“Everybody focuses on the results at Cheltenham but Min’s CV isn’t too bad either when you go back through it. Everyone is rated on their performances at Cheltenham, he’d kind of got that persona of being a bridesmaid because of that but he’s always been knocking on the door. He deserved a big day in Cheltenham.” 

Of course, the fact Cheltenham was on at all was a big talking point in itself. Given how Covid-19 has paralysed Ireland and England in the weeks since, it now seems remarkable that the Festival went ahead. Much of the criticism since directed at the racing industry has come with the benefit of hindsight but Townend was aware of a growing sense of unease as the week progressed.
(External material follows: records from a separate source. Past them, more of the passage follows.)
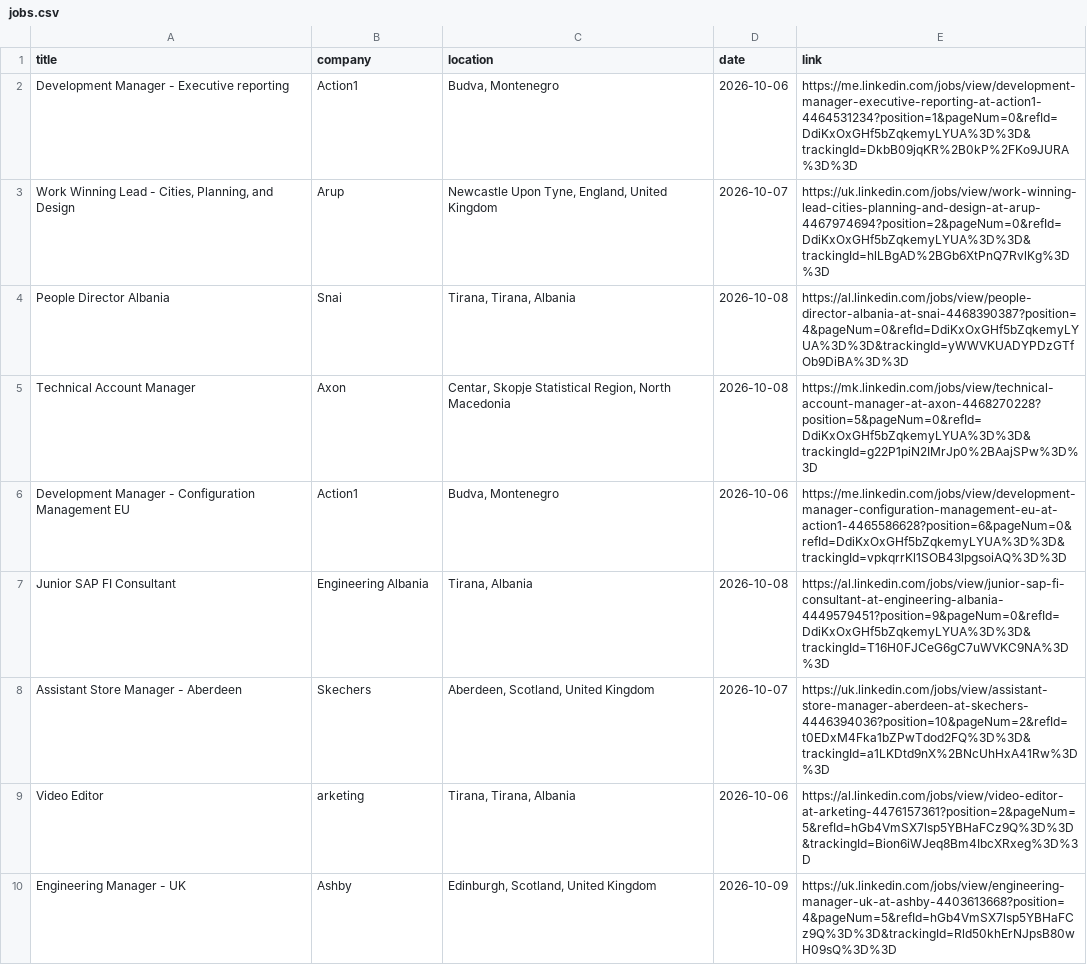
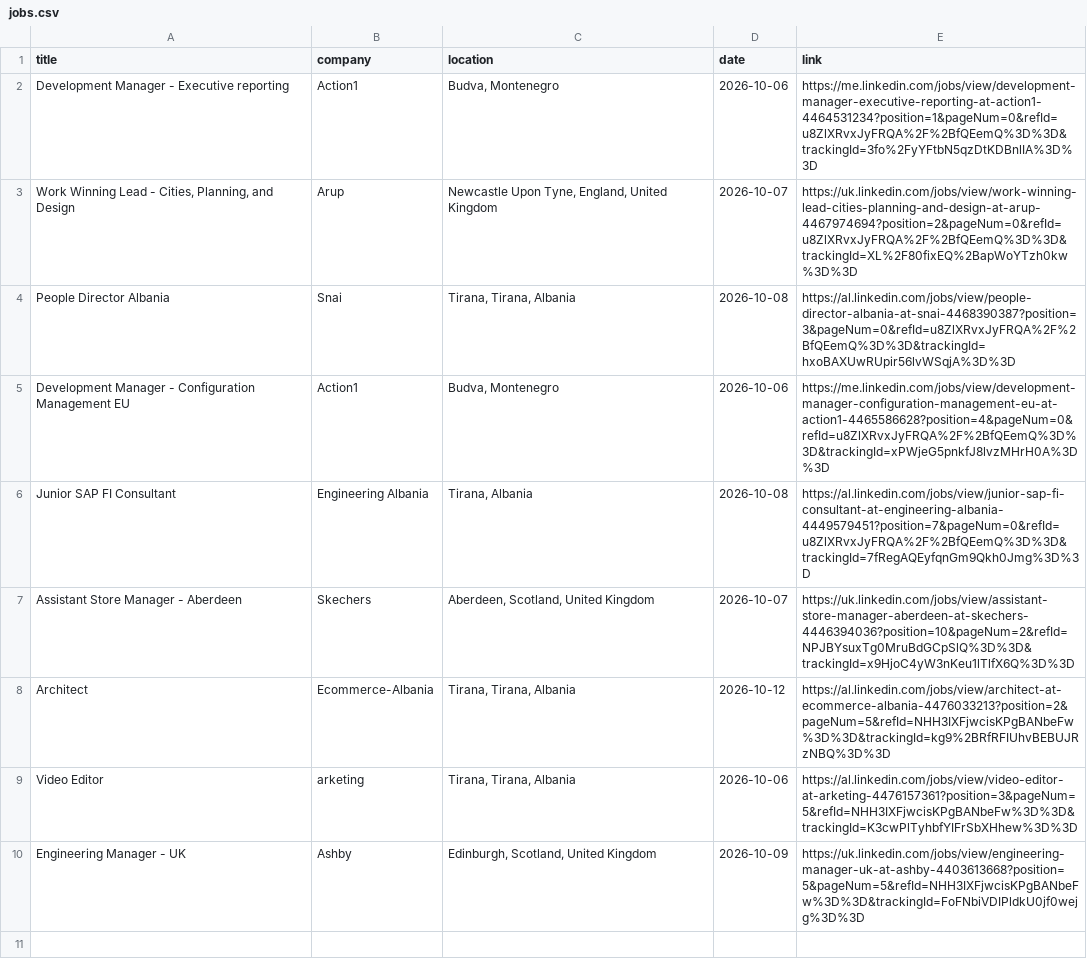
Before and after one commit to DaliaMuj/LinkedIn-Job-Tracker, a CSV file: data/jobs.csv, drawn as a sheet; only a part is shown; the diff covers the shown part only.

```diff
--- a/data/jobs.csv
+++ b/data/jobs.csv
@@ -1,10 +1,10 @@
 title,company,location,date,link
-Development Manager - Executive reporting,Action1,"Budva, Montenegro",2026-10-06,https://me.linkedin.com/jobs/view/development-manager-executive-reporting-at-action1-4464531234?position=1&pageNum=0&refId=DdiKxOxGHf5bZqkemyLYUA%3D%3D&trackingId=DkbB09jqKR%2B0kP%2FKo9JURA%3D%3D
-"Work Winning Lead - Cities, Planning, and Design",Arup,"Newcastle Upon Tyne, England, United Kingdom",2026-10-07,https://uk.linkedin.com/jobs/view/work-winning-lead-cities-planning-and-design-at-arup-4467974694?position=2&pageNum=0&refId=DdiKxOxGHf5bZqkemyLYUA%3D%3D&trackingId=hlLBgAD%2BGb6XtPnQ7RvlKg%3D%3D
-People Director Albania,Snai,"Tirana, Tirana, Albania",2026-10-08,https://al.linkedin.com/jobs/view/people-director-albania-at-snai-4468390387?position=4&pageNum=0&refId=DdiKxOxGHf5bZqkemyLYUA%3D%3D&trackingId=yWWVKUADYPDzGTfOb9DiBA%3D%3D
-Technical Account Manager,Axon,"Centar, Skopje Statistical Region, North Macedonia",2026-10-08,https://mk.linkedin.com/jobs/view/technical-account-manager-at-axon-4468270228?position=5&pageNum=0&refId=DdiKxOxGHf5bZqkemyLYUA%3D%3D&trackingId=g22P1piN2IMrJp0%2BAajSPw%3D%3D
-Development Manager - Configuration Management EU,Action1,"Budva, Montenegro",2026-10-06,https://me.linkedin.com/jobs/view/development-manager-configuration-management-eu-at-action1-4465586628?position=6&pageNum=0&refId=DdiKxOxGHf5bZqkemyLYUA%3D%3D&trackingId=vpkqrrKl1SOB43lpgsoiAQ%3D%3D
-Junior SAP FI Consultant,Engineering Albania,"Tirana, Albania",2026-10-08,https://al.linkedin.com/jobs/view/junior-sap-fi-consultant-at-engineering-albania-4449579451?position=9&pageNum=0&refId=DdiKxOxGHf5bZqkemyLYUA%3D%3D&trackingId=T16H0FJCeG6gC7uWVKC9NA%3D%3D
-Assistant Store Manager - Aberdeen,Skechers,"Aberdeen, Scotland, United Kingdom",2026-10-07,https://uk.linkedin.com/jobs/view/assistant-store-manager-aberdeen-at-skechers-4446394036?position=10&pageNum=2&refId=t0EDxM4Fka1bZPwTdod2FQ%3D%3D&trackingId=a1LKDtd9nX%2BNcUhHxA41Rw%3D%3D
-Video Editor,arketing,"Tirana, Tirana, Albania",2026-10-06,https://al.linkedin.com/jobs/view/video-editor-at-arketing-4476157361?position=2&pageNum=5&refId=hGb4VmSX7lsp5YBHaFCz9Q%3D%3D&trackingId=Bion6iWJeq8Bm4IbcXRxeg%3D%3D
-Engineering Manager - UK,Ashby,"Edinburgh, Scotland, United Kingdom",2026-10-09,https://uk.linkedin.com/jobs/view/engineering-manager-uk-at-ashby-4403613668?position=4&pageNum=5&refId=hGb4VmSX7lsp5YBHaFCz9Q%3D%3D&trackingId=Rld50khErNJpsB80wH09sQ%3D%3D
+Development Manager - Executive reporting,Action1,"Budva, Montenegro",2026-10-06,https://me.linkedin.com/jobs/view/development-manager-executive-reporting-at-action1-4464531234?position=1&pageNum=0&refId=u8ZlXRvxJyFRQA%2F%2BfQEemQ%3D%3D&trackingId=3fo%2FyYFtbN5qzDtKDBnlIA%3D%3D
+"Work Winning Lead - Cities, Planning, and Design",Arup,"Newcastle Upon Tyne, England, United Kingdom",2026-10-07,https://uk.linkedin.com/jobs/view/work-winning-lead-cities-planning-and-design-at-arup-4467974694?position=2&pageNum=0&refId=u8ZlXRvxJyFRQA%2F%2BfQEemQ%3D%3D&trackingId=XL%2F80fixEQ%2BapWoYTzh0kw%3D%3D
+People Director Albania,Snai,"Tirana, Tirana, Albania",2026-10-08,https://al.linkedin.com/jobs/view/people-director-albania-at-snai-4468390387?position=3&pageNum=0&refId=u8ZlXRvxJyFRQA%2F%2BfQEemQ%3D%3D&trackingId=hxoBAXUwRUpir56lvWSqjA%3D%3D
+Development Manager - Configuration Management EU,Action1,"Budva, Montenegro",2026-10-06,https://me.linkedin.com/jobs/view/development-manager-configuration-management-eu-at-action1-4465586628?position=4&pageNum=0&refId=u8ZlXRvxJyFRQA%2F%2BfQEemQ%3D%3D&trackingId=xPWjeG5pnkfJ8lvzMHrH0A%3D%3D
+Junior SAP FI Consultant,Engineering Albania,"Tirana, Albania",2026-10-08,https://al.linkedin.com/jobs/view/junior-sap-fi-consultant-at-engineering-albania-4449579451?position=7&pageNum=0&refId=u8ZlXRvxJyFRQA%2F%2BfQEemQ%3D%3D&trackingId=7fRegAQEyfqnGm9Qkh0Jmg%3D%3D
+Assistant Store Manager - Aberdeen,Skechers,"Aberdeen, Scotland, United Kingdom",2026-10-07,https://uk.linkedin.com/jobs/view/assistant-store-manager-aberdeen-at-skechers-4446394036?position=10&pageNum=2&refId=NPJBYsuxTg0MruBdGCpSlQ%3D%3D&trackingId=x9HjoC4yW3nKeu1lTlfX6Q%3D%3D
+Architect,Ecommerce-Albania,"Tirana, Tirana, Albania",2026-10-12,https://al.linkedin.com/jobs/view/architect-at-ecommerce-albania-4476033213?position=2&pageNum=5&refId=NHH3IXFjwcisKPgBANbeFw%3D%3D&trackingId=kg9%2BRfRFIUhvBEBUJRzNBQ%3D%3D
+Video Editor,arketing,"Tirana, Tirana, Albania",2026-10-06,https://al.linkedin.com/jobs/view/video-editor-at-arketing-4476157361?position=3&pageNum=5&refId=NHH3IXFjwcisKPgBANbeFw%3D%3D&trackingId=K3cwPlTyhbfYIFrSbXHhew%3D%3D
+Engineering Manager - UK,Ashby,"Edinburgh, Scotland, United Kingdom",2026-10-09,https://uk.linkedin.com/jobs/view/engineering-manager-uk-at-ashby-4403613668?position=5&pageNum=5&refId=NHH3IXFjwcisKPgBANbeFw%3D%3D&trackingId=FoFNbiVDIPldkU0jf0wejg%3D%3D
```
Also changed, not shown: 9 removed rows elsewhere in this file.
“We were getting bits of it (the criticism),” he says. “When I landed over there Sunday afternoon I went into the Cheltenham bubble and into my own bubble. The outside world was alien to me in a way but I was getting the updates on my phone and we were getting briefed on the situation before racing every day so we had an idea. But it was only starting at home too; it wasn’t as it is now. As we were there it was unfolding, it wasn’t like it had unfolded. And I thought the way everything was managed over there was as good as they could possibly have done.”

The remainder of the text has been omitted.